#### [Assignment]
Output the entries exactly. Start at the first line, finish with the line containing "Cierra decisiones de", and omit the pictures.

#### [Supplied material]
***
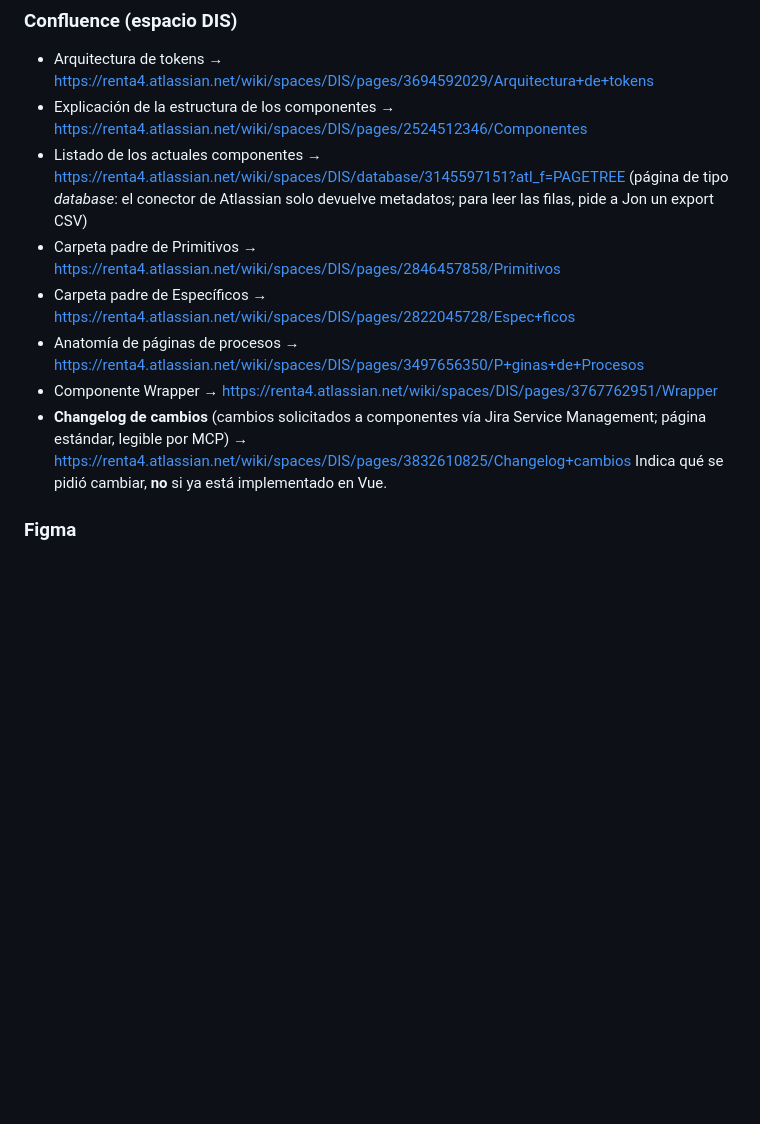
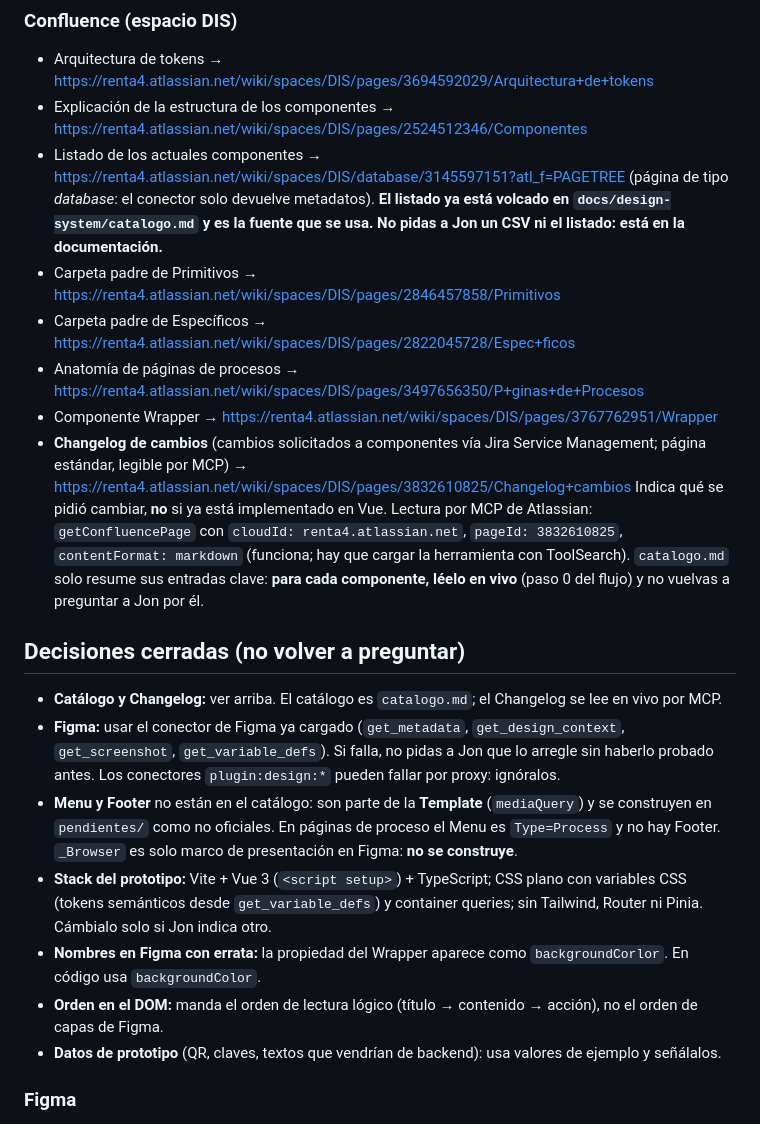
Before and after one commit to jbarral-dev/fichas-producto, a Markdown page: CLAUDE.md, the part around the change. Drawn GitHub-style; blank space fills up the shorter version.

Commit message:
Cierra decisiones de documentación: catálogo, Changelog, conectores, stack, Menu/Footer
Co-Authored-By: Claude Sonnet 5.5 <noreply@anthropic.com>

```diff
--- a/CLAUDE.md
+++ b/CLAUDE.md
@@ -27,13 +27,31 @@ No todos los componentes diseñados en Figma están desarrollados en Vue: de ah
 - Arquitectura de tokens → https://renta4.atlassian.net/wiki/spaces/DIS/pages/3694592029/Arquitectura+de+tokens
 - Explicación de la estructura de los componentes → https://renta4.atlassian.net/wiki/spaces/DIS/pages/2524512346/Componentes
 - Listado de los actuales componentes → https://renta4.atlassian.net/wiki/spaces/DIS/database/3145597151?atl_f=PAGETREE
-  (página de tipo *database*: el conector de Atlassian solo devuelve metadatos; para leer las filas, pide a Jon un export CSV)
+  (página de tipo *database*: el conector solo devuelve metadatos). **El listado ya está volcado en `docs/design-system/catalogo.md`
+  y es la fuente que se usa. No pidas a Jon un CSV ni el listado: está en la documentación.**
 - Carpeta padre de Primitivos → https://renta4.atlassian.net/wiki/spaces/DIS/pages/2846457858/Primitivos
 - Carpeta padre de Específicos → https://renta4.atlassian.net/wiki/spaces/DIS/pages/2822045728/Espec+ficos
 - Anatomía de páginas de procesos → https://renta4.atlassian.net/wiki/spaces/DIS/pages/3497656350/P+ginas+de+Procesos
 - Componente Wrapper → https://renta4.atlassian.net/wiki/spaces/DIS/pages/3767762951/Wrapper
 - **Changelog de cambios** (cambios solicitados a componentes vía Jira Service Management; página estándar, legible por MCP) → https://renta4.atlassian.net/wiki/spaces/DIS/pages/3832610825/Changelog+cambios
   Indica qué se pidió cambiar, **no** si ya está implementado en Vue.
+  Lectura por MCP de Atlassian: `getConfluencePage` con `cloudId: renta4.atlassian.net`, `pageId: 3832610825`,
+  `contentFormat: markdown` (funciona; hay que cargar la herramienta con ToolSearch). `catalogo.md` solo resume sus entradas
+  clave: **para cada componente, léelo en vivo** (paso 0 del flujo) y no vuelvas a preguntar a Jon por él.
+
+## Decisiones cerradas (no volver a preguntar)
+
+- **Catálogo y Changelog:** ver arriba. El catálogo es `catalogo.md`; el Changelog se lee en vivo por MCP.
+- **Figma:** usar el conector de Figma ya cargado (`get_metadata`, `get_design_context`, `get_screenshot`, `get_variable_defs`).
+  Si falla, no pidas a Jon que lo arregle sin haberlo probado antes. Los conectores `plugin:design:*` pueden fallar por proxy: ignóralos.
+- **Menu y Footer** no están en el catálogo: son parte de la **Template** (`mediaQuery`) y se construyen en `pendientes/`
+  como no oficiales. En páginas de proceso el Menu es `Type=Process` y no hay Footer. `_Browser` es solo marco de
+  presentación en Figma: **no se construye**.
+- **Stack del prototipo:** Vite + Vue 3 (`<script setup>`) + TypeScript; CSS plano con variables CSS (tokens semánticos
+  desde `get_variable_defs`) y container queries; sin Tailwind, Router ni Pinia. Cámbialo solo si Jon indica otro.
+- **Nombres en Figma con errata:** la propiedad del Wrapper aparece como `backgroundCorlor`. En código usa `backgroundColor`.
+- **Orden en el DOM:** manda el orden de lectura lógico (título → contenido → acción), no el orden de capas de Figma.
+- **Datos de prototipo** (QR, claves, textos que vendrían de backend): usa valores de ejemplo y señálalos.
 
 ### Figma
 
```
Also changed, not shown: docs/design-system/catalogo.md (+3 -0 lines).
***
#### [Your response]
Before and after one commit to jbarral-dev/fichas-producto, a Markdown page: CLAUDE.md, the part around the change. Drawn GitHub-style; blank space fills up the shorter version.

Commit message:
Cierra decisiones de documentación: catálogo, Changelog, conectores, stack, Menu/Footer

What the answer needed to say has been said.